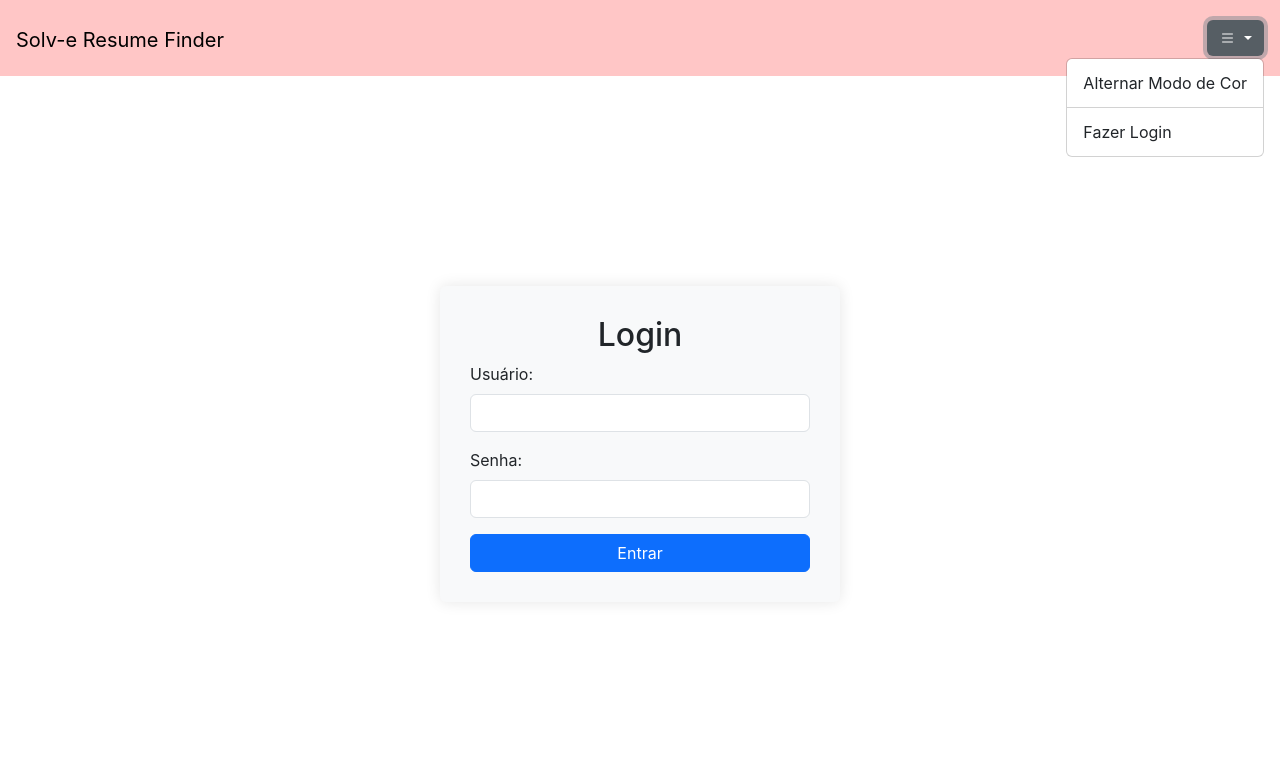
After one commit to Moscarde/perfect_resume_finder, a Flask app: page /login in a window 1280 px wide, after a click that opens the changed part. The commit adds this page. Shown: the top 763 px of the page. Run offline with Flask 3, Linux system fonts and the light colour scheme; some libraries are stand-ins or nearby versions.

Commit message:
feat: login page, visual improvements

```diff
--- a/app.py
+++ b/app.py
@@ -1,28 +1,77 @@
 import threading
+from functools import wraps
 
-from flask import Flask, jsonify, render_template, request
+from flask import (
+    Flask,
+    flash,
+    jsonify,
+    redirect,
+    render_template,
+    request,
+    session,
+    url_for,
+)
 from flask_socketio import SocketIO, emit
 
 from modules.db_operations import (
     db_process_and_insert_data,
+    db_search_by_terms,
     get_db_length,
-    db_search_by_terms,
 )
 from modules.load_configs import load_config
 from modules.utils import count_new_resumes
 
 app = Flask(__name__)
-app.secret_key = 'secret_key'
+app.secret_key = "secret_key"
 load_config(app)
 socketio = SocketIO(app)
 
 
+def login_required(f):
+    @wraps(f)
+    def decorated_function(*args, **kwargs):
+        if "logged_in" not in session or not session["logged_in"]:
+            flash("Você precisa estar logado para acessar esta página.", "danger")
+            return redirect(url_for("login"))
+        return f(*args, **kwargs)
+
+    return decorated_function
+
+
+@app.route("/login", methods=["GET", "POST"])
+def login():
+    if request.method == "POST":
+        username = request.form.get("username")
+        password = request.form.get("password")
+
+        # Autenticação simples com credenciais estáticas
+        if username == "admin" and password == "admin":
+            session["logged_in"] = True
+            session["username"] = username
+            flash("Login realizado com sucesso!", "success")
+            return redirect(url_for("home"))
+        else:
+            flash("Credenciais inválidas, tente novamente.", "danger")
+
+    return render_template("login.html")
+
+
+@app.route("/logout")
+@login_required
+def logout():
+    session.pop("logged_in", None)
+    flash("Logout realizado com sucesso!", "success")
+    return redirect(url_for("login"))
+
+
 @app.route("/")
+@login_required
 def home():
     return render_template("home.html")
 
 
 @app.route("/atualizar_db", methods=["GET"])
+@login_required
 def atualizar_db():
     count_db = get_db_length(app)
     print("Quantidade de registros no banco:", count_db)
@@ -36,6 +85,7 @@ def atualizar_db():
 
 
 @app.route("/buscar_curriculos", methods=["GET", "POST"])
+@login_required
 def buscar_curriculos():
     if request.method == "GET":
         return render_template("buscar_curriculos.html")
@@ -49,6 +99,7 @@ def buscar_curriculos():
 
 
 @app.route("/processar_novos_dados", methods=["POST"])
+@login_required
 def processar_novos_dados():
 
     def run_db_process_and_insert_data():
@@ -68,5 +119,15 @@ def processar_novos_dados():
     return jsonify({"status": "Processamento iniciado!"})
 
 
+@app.route("/set_dark_mode", methods=["POST"])
+def set_dark_mode():
+    data = request.json
+    dark_mode = data.get("dark_mode")
+    if dark_mode is not None:
+        session["color_mode"] = "dark" if dark_mode else "light"
+        return jsonify({"status": "success", "mode": session["color_mode"]})
+    return jsonify({"status": "error"}), 400
+
+
 if __name__ == "__main__":
     app.run(debug=True)
--- a/static/styles.css
+++ b/static/styles.css
@@ -1,14 +1,36 @@
+body {
+    font-family: "Inter", Helvetica, sans-serif;
+}
+
 body.dark-mode {
     background-color: #121212;
     color: #ffffff;
 }
 
-.img-logo {
-    filter:
-        drop-shadow(0 0 10px #EBEBEB)
-        drop-shadow(0 0 20px #EBEBEB);
-}
 
 .font-italic {
     font-style: italic;
 }
+
+.navbar {
+    background-color: #ffc6c6
+}
+.home-container {
+    min-height: 80vh;
+    display: flex;
+    justify-content: center;
+    align-items: center;
+}
+
+.login-container {
+    min-height: 80vh;
+    display: flex;
+    justify-content: center;
+    align-items: center;
+}
+.login-box {
+    width: 100%;
+    max-width: 400px;
+    padding: 30px;
+    box-shadow: 0 0 15px rgba(0, 0, 0, 0.1);
+}
--- /dev/null
+++ b/static/toggle_dark_mode.js
@@ -0,0 +1,25 @@
+document.getElementById('toggle-dark-mode').addEventListener('click', function() {
+    const body = document.body;
+    const darkMode = body.classList.toggle('dark-mode');
+
+    // Enviar a alteração para o servidor via POST usando fetch
+    fetch('/set_dark_mode', {
+        method: 'POST',
+        headers: {
+            'Content-Type': 'application/json'
+        },
+        body: JSON.stringify({ dark_mode: darkMode })
+    })
+    .then(response => {
+        if (!response.ok) {
+            throw new Error('Erro na requisição');
+        }
+        return response.json();
+    })
+    .then(data => {
+        console.log('Modo de cor alterado para: ' + data.mode);
+    })
+    .catch(error => {
+        console.error('Erro ao alterar o modo de cor:', error);
+    });
+});
--- a/templates/base.html
+++ b/templates/base.html
@@ -4,27 +4,46 @@
     <meta charset="UTF-8">
     <meta name="viewport" content="width=device-width, initial-scale=1.0">
     <link href="https://cdn.jsdelivr.net/npm/bootstrap@5.3.3/dist/css/bootstrap.min.css" rel="stylesheet" integrity="sha384-QWTKZyjpPEjISv5WaRU9OFeRpok6YctnYmDr5pNlyT2bRjXh0JMhjY6hW+ALEwIH" crossorigin="anonymous">
+    <link rel="stylesheet" href="https://cdn.jsdelivr.net/npm/bootstrap-icons@1.10.5/font/bootstrap-icons.css">
     <link rel="stylesheet" href="{{ url_for('static', filename='styles.css') }}">
-    <title>Perfect Resume Finder</title>
+    <title>Solv-e Resume Finder</title>
 </head>
-<body class="{% if session.get('dark_mode') %}dark-mode{% endif %}">
-    <nav class="navbar navbar-light bg-light p-3">
-        <a class="navbar-brand" href="/">Perfect Resume Finder</a>
-        <button class="btn btn-secondary" id="toggle-dark-mode">Toggle Dark Mode</button>
+
+<body class="{{ 'dark-mode' if session.get('color_mode') == 'dark' else '' }}">
+    <nav class="navbar navbar-light p-3 ">
+        <a class="navbar-brand mt-1" href="/">Solv-e Resume Finder</a>
+
+        <!-- Dropdown no canto direito -->
+        <div class="dropdown ms-auto">
+            <a class="btn btn-secondary dropdown-toggle" href="#" id="userDropdown" data-bs-toggle="dropdown" aria-expanded="false" style="border: none;">
+                <i class="bi bi-list"></i>
+            </a>
+
+            <ul class="dropdown-menu dropdown-menu-end" aria-labelledby="userDropdown">
+                <!-- Opção de alternar o modo de cor -->
+                <li>
+                    <button class="dropdown-item" id="toggle-dark-mode">Alternar Modo de Cor</button>
+                </li>
+                <li><hr class="dropdown-divider"></li>
+                <!-- Verificar sessão Flask para mostrar se o usuário está logado -->
+                {% if session.get('logged_in') %}
+                    <li><span class="dropdown-item">Logado como <span class="fw-bold">{{ session['username'] }}</span></span></li>
+                    <li><a class="dropdown-item" href="/logout">Clique para sair</a></li>
+                {% else %}
+                    <li><a class="dropdown-item" href="/login">Fazer Login</a></li>
+                {% endif %}
+            </ul>
+        </div>
     </nav>
+
     <div class="container mt-5">
         {% block content %}{% endblock %}
     </div>
     <script src="https://code.jquery.com/jquery-3.5.1.min.js"></script>
     <script src="https://cdnjs.cloudflare.com/ajax/libs/socket.io/4.0.0/socket.io.min.js"></script>
     <script src="https://cdn.jsdelivr.net/npm/bootstrap@5.3.3/dist/js/bootstrap.bundle.min.js" integrity="sha384-YvpcrYf0tY3lHB60NNkmXc5s9fDVZLESaAA55NDzOxhy9GkcIdslK1eN7N6jIeHz" crossorigin="anonymous"></script>
-    <script>
-        $('#toggle-dark-mode').click(function() {
-            let darkMode = $('body').hasClass('dark-mode');
-            $('body').toggleClass('dark-mode');
-            $.post('/set_dark_mode', { dark_mode: !darkMode });
-        });
-    </script>
+    <script src="{{ url_for('static', filename='toggle_dark_mode.js') }}"></script>
+
     {% block scripts %}{% endblock %}
 </body>
 </html>
--- /dev/null
+++ b/templates/login.html
@@ -0,0 +1,24 @@
+{% extends 'base.html' %}
+
+{% block content %}
+
+<div class="container login-container text-dark">
+    <div class="login-box bg-light rounded">
+        <h2 class="text-center ">Login</h2>
+        <form method="POST">
+            <div class="mb-3">
+                <label for="username" class="form-label">Usuário:</label>
+                <input type="text" class="form-control" name="username" id="username" required>
+            </div>
+            <div class="mb-3">
+                <label for="password" class="form-label">Senha:</label>
+                <input type="password" class="form-control" name="password" id="password" required>
+            </div>
+            <div class="text-center">
+                <button type="submit" class="btn btn-primary w-100">Entrar</button>
+            </div>
+        </form>
+    </div>
+</div>
+
+{% endblock %}
```
Also changed, not shown: templates/home.html (+10 -4 lines), modules/utils.py (line endings or trailing spaces), static/solv-e.jpg (added).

#### [What you have to do]
Select every line in the material above where the string "from" occurs, and copy it.

#### [Exercise answer]
+from functools import wraps
-from flask import Flask, jsonify, render_template, request
+from flask import (
 from flask_socketio import SocketIO, emit
 from modules.db_operations import (
 from modules.load_configs import load_config
 from modules.utils import count_new_resumes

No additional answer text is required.